What is required – Please return all the records exactly, with nothing left out.

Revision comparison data
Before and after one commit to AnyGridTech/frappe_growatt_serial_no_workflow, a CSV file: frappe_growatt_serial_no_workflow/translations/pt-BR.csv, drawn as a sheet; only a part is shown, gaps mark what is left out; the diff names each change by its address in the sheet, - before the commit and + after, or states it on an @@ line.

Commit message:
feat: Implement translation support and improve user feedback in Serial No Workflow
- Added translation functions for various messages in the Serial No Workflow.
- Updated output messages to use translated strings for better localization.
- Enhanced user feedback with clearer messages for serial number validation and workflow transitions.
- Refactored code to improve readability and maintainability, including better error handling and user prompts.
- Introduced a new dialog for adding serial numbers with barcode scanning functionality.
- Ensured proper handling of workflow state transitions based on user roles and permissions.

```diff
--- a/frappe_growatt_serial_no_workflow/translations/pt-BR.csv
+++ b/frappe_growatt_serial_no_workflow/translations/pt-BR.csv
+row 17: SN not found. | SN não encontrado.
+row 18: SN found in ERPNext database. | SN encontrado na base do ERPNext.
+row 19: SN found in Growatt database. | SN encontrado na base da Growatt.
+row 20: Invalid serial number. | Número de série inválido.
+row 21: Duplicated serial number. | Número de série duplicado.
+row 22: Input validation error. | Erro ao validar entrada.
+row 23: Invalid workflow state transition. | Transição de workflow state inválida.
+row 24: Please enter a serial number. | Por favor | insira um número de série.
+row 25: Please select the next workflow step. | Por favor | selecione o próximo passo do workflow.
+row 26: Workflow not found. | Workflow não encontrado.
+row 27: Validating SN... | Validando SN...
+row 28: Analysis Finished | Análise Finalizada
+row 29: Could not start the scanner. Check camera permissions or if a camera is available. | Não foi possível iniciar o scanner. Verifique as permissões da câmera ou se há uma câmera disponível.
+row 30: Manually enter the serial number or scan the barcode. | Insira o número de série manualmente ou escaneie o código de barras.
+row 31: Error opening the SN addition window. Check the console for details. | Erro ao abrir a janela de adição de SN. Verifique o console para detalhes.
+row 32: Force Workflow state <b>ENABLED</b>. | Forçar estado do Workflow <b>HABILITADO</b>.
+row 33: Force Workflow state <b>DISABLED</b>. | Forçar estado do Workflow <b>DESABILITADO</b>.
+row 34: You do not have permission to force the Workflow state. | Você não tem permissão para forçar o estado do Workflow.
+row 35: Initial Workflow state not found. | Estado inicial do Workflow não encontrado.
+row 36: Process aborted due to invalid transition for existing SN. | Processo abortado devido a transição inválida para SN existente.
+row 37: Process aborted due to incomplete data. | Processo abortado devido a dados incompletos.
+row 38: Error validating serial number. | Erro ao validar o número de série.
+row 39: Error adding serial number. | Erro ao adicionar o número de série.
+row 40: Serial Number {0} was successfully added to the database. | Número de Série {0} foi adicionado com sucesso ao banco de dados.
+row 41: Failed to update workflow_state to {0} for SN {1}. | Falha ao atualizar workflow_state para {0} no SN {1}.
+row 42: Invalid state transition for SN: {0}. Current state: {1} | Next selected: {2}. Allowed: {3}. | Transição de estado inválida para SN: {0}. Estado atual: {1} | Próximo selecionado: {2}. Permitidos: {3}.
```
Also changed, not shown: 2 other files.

Solution for this task –
Before and after one commit to AnyGridTech/frappe_growatt_serial_no_workflow, a CSV file: frappe_growatt_serial_no_workflow/translations/pt-BR.csv, drawn as a sheet; only a part is shown, gaps mark what is left out; the diff names each change by its address in the sheet, - before the commit and + after, or states it on an @@ line.

Commit message:
feat: Implement translation support and improve user feedback in Serial No Workflow
- Added translation functions for various messages in the Serial No Workflow.
- Updated output messages to use translated strings for better localization.
- Enhanced user feedback with clearer messages for serial number validation and workflow transitions.
- Refactored code to improve readability and maintainability, including better error handling and user prompts.
- Introduced a new dialog for adding serial numbers with barcode scanning functionality.
- Ensured proper handling of workflow state transitions based on user roles and permissions.

```diff
--- a/frappe_growatt_serial_no_workflow/translations/pt-BR.csv
+++ b/frappe_growatt_serial_no_workflow/translations/pt-BR.csv
+row 17: SN not found. | SN não encontrado.
+row 18: SN found in ERPNext database. | SN encontrado na base do ERPNext.
+row 19: SN found in Growatt database. | SN encontrado na base da Growatt.
+row 20: Invalid serial number. | Número de série inválido.
+row 21: Duplicated serial number. | Número de série duplicado.
+row 22: Input validation error. | Erro ao validar entrada.
+row 23: Invalid workflow state transition. | Transição de workflow state inválida.
+row 24: Please enter a serial number. | Por favor | insira um número de série.
+row 25: Please select the next workflow step. | Por favor | selecione o próximo passo do workflow.
+row 26: Workflow not found. | Workflow não encontrado.
+row 27: Validating SN... | Validando SN...
+row 28: Analysis Finished | Análise Finalizada
+row 29: Could not start the scanner. Check camera permissions or if a camera is available. | Não foi possível iniciar o scanner. Verifique as permissões da câmera ou se há uma câmera disponível.
+row 30: Manually enter the serial number or scan the barcode. | Insira o número de série manualmente ou escaneie o código de barras.
+row 31: Error opening the SN addition window. Check the console for details. | Erro ao abrir a janela de adição de SN. Verifique o console para detalhes.
+row 32: Force Workflow state <b>ENABLED</b>. | Forçar estado do Workflow <b>HABILITADO</b>.
+row 33: Force Workflow state <b>DISABLED</b>. | Forçar estado do Workflow <b>DESABILITADO</b>.
+row 34: You do not have permission to force the Workflow state. | Você não tem permissão para forçar o estado do Workflow.
+row 35: Initial Workflow state not found. | Estado inicial do Workflow não encontrado.
+row 36: Process aborted due to invalid transition for existing SN. | Processo abortado devido a transição inválida para SN existente.
+row 37: Process aborted due to incomplete data. | Processo abortado devido a dados incompletos.
+row 38: Error validating serial number. | Erro ao validar o número de série.
+row 39: Error adding serial number. | Erro ao adicionar o número de série.
+row 40: Serial Number {0} was successfully added to the database. | Número de Série {0} foi adicionado com sucesso ao banco de dados.
+row 41: Failed to update workflow_state to {0} for SN {1}. | Falha ao atualizar workflow_state para {0} no SN {1}.
+row 42: Invalid state transition for SN: {0}. Current state: {1} | Next selected: {2}. Allowed: {3}. | Transição de estado inválida para SN: {0}. Estado atual: {1} | Próximo selecionado: {2}. Permitidos: {3}.
```
Also changed, not shown: 2 other files.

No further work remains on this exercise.